> Work item
Which lines in the records below contain the word "https"? Copy each one out.

Start of Block

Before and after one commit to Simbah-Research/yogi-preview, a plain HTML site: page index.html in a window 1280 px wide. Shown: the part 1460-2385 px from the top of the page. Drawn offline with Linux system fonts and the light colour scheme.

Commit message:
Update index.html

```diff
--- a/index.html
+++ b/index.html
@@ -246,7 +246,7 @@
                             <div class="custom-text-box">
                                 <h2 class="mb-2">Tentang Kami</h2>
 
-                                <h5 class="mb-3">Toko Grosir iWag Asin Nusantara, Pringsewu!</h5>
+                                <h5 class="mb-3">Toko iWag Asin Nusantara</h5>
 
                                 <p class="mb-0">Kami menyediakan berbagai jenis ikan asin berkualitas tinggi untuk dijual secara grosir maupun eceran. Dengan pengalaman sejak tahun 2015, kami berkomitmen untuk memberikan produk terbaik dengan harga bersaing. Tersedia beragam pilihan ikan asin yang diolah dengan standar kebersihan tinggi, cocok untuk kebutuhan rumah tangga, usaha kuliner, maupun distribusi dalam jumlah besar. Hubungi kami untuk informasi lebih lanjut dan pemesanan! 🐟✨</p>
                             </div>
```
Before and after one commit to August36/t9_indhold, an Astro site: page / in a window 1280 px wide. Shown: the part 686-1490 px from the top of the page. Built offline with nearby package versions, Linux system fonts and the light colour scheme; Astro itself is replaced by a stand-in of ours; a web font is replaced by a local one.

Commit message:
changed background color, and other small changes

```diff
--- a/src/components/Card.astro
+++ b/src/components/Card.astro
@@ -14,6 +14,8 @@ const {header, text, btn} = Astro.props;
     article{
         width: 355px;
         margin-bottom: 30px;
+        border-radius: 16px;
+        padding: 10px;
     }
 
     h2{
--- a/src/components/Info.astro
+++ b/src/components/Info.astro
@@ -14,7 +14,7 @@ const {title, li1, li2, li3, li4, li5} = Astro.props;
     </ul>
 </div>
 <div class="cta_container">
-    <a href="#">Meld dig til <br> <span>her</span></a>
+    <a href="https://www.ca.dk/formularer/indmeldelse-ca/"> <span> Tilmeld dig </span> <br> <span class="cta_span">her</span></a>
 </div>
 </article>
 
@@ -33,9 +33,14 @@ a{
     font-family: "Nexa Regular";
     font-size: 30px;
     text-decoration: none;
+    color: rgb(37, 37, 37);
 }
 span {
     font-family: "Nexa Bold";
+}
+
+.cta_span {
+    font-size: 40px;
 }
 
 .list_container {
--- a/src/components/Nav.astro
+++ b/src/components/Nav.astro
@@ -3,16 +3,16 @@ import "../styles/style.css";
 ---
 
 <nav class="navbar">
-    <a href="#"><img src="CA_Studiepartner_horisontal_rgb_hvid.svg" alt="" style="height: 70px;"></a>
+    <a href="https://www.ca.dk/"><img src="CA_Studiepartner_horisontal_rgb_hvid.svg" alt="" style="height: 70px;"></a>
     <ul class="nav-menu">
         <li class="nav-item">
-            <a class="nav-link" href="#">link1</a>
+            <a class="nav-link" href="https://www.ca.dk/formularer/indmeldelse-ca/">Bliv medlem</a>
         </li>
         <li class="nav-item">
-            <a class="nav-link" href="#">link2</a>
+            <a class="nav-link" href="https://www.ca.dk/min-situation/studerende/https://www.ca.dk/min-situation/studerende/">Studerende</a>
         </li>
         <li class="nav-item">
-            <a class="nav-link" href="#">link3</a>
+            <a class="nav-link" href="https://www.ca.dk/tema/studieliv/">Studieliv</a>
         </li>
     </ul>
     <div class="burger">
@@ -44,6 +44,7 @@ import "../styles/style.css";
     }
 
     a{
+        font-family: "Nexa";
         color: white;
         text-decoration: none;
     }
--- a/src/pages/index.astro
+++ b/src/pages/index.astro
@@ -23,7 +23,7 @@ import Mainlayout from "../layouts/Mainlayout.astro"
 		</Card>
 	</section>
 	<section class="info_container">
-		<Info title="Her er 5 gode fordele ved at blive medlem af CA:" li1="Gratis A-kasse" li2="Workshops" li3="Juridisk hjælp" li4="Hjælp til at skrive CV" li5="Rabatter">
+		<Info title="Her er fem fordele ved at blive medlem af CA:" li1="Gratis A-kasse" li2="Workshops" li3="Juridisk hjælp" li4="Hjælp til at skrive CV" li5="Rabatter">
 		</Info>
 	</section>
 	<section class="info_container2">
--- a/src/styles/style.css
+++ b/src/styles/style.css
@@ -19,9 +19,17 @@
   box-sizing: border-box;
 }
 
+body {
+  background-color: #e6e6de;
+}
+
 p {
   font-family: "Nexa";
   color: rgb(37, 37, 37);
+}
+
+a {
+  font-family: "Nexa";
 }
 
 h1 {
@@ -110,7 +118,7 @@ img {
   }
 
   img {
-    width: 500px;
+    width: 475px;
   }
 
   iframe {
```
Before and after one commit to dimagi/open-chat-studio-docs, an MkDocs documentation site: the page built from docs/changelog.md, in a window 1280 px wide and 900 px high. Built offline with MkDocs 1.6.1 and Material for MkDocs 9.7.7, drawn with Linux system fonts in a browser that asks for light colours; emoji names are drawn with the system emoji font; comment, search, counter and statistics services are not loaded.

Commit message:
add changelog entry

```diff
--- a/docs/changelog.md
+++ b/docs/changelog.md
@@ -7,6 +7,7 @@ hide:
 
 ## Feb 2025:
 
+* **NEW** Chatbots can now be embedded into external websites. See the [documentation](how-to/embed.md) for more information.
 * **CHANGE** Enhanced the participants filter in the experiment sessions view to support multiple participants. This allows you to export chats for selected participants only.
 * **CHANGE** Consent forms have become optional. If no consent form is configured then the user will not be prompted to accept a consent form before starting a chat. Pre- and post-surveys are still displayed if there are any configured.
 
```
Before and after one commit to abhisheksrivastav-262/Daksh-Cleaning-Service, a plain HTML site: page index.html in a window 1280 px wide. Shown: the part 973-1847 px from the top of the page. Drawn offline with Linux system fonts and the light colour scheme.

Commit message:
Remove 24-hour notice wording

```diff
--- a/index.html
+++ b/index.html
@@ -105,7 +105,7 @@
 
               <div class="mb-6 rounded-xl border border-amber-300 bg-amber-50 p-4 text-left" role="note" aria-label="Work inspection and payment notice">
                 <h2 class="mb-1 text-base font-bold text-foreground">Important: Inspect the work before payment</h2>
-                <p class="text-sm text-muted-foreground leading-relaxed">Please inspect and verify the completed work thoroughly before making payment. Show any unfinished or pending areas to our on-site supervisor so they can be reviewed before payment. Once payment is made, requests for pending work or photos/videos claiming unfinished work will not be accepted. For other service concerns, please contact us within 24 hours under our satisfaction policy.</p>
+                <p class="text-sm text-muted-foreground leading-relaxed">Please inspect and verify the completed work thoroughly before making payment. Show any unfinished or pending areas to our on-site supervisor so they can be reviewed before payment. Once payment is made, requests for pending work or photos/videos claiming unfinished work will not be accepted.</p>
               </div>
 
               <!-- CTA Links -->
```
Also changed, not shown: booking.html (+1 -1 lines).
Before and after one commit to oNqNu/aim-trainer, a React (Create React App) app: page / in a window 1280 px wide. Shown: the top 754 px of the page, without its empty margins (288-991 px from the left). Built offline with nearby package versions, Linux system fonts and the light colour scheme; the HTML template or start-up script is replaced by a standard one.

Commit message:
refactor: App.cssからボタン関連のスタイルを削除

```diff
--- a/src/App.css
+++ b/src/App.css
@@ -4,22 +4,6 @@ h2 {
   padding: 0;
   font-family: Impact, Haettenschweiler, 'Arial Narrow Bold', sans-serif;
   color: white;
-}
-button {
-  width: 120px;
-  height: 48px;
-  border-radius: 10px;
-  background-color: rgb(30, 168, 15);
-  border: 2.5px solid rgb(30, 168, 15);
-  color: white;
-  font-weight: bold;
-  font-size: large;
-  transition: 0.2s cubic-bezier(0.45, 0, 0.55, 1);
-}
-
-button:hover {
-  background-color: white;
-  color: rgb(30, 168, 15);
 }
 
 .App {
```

End of Block

> Exercise response
+    <a href="https://www.ca.dk/formularer/indmeldelse-ca/"> <span> Tilmeld dig </span> <br> <span class="cta_span">her</span></a>
+    <a href="https://www.ca.dk/"><img src="CA_Studiepartner_horisontal_rgb_hvid.svg" alt="" style="height: 70px;"></a>
+            <a class="nav-link" href="https://www.ca.dk/formularer/indmeldelse-ca/">Bliv medlem</a>
+            <a class="nav-link" href="https://www.ca.dk/min-situation/studerende/https://www.ca.dk/min-situation/studerende/">Studerende</a>
+            <a class="nav-link" href="https://www.ca.dk/tema/studieliv/">Studieliv</a>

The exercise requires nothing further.